If you’re watching the Super Bowl today, some of those brand new ads may feel awfully familiar — a growing number of them are being released online ahead of time, either in their entirety or as a partial teaser.
A spokesperson for video advertising and analytics company Visible Measures, told me that his team looked at every Super Bowl campaign since 2010 and found that more and more advertisers are following this strategy — there were 13 in 2010, 27 in 2011, 34 in 2012, and 42 in last year. (Visible Measures found 30 brands that had their ads ahead of time this year, but that was in the middle of the past week, so the final number will be higher.)
Basically, it seems that advertisers now treat the game as just part of a monthlong campaign, one where online views are increasingly important. As Tim Calkins, a professor of marketing at Northwestern University, told The New Yorker: “It is not about winning the Super Bowl but winning an entire month.”
Super Bowl ads saw a total of 370 million online views last year, Visible Measures said (measured one month after the game). And advertisers who release the ads early are the ones who win, according to the company’s data.
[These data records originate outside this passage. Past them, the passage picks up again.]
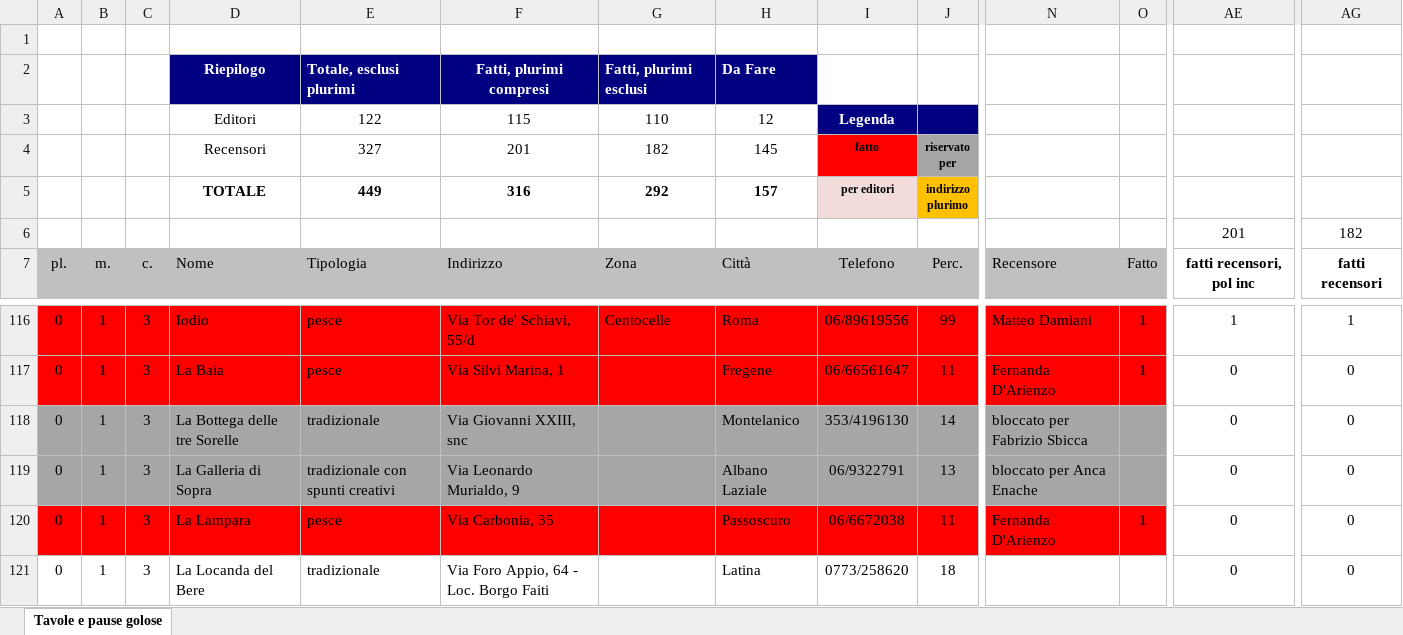
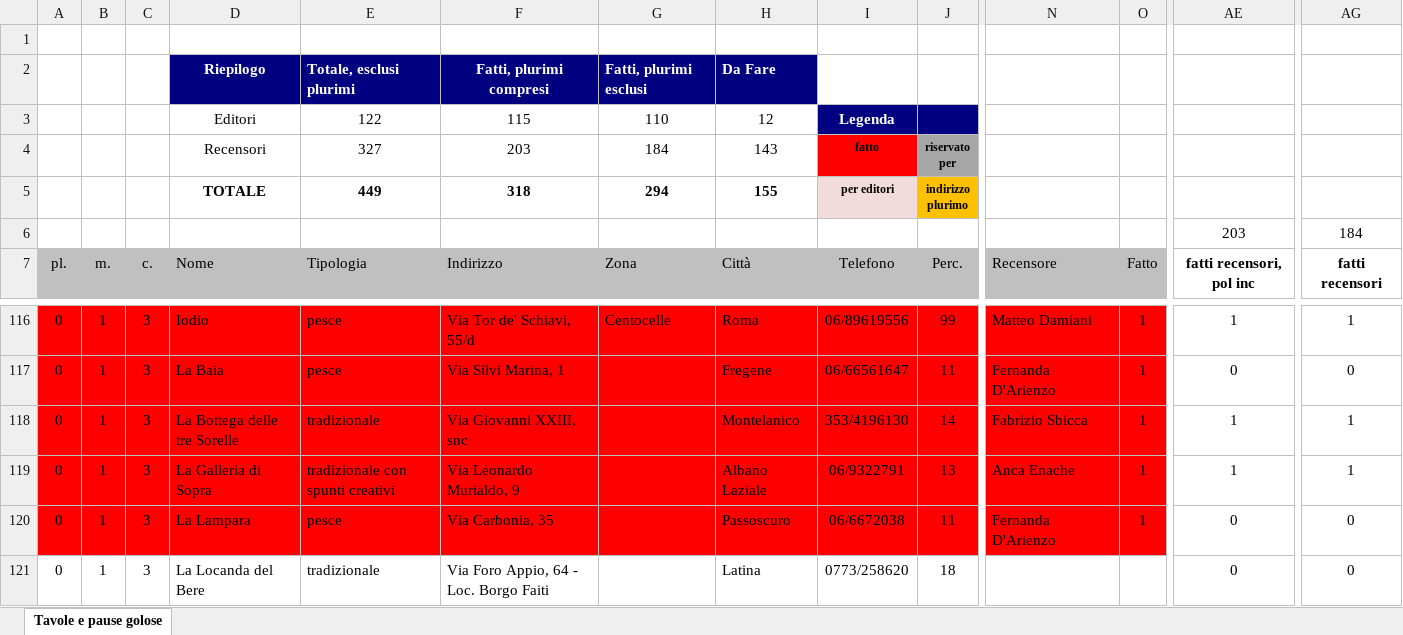
Before and after one commit to pecoraneraeditore/mappa-ristoranti, an Excel workbook: Roma_2027.xlsx, sheet Tavole e pause golose, drawn as a sheet; only a part is shown, gaps mark what is left out; values as stored, in another font and other column widths than the file's, no borders; the diff covers the shown part only; the diff names each change by its address in the sheet, - before the commit and + after, or states it on an @@ line.

```diff
--- a/Roma_2027.xlsx (sheet Tavole e pause golose)
+++ b/Roma_2027.xlsx (sheet Tavole e pause golose)
-F4: 201
+F4: 203
-G4: 182
+G4: 184
-H4: 145
+H4: 143
-F5: 316
+F5: 318
-G5: 292
+G5: 294
-H5: 157
+H5: 155
-AE6: 201
+AE6: 203
-AG6: 182
+AG6: 184
-A118:O119 fill: #A6A6A6
+A118:O119 fill: #FF0000
-N118: bloccato per Fabrizio Sbicca
+N118: Fabrizio Sbicca
-O118:O119: (empty)
+O118:O119: 1
-AE118:AE119: 0
+AE118:AE119: 1
-AG118:AG119: 0
+AG118:AG119: 1
-N119: bloccato per Anca Enache
+N119: Anca Enache
```
Also changed, not shown: cell formats elsewhere in this sheet, 3 other files.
Visible Measures says it tracks a video’s “True Reach” across the web, including sites like YouTube, DailyMotion, Metacafe, and Vimeo. When the brands released their ads ahead of time, they saw significantly higher True Reach than those that didn’t — the difference peaked at 600 percent more views in 2012 before falling to 200 percent last year, presumably due to increased competition for online attention.
As one example, Visible Measures pointed to Samsung’s video “The Big Pitch,” which had already been viewed 8.7 million times by the time the Super Bowl aired, and which had a total of 33.5 million online views a month later. And this year, Budweiser’s “Puppy Love” ad (embedded below) has already been viewed 26.7 million times — so its final viewer count is going to pretty impressive.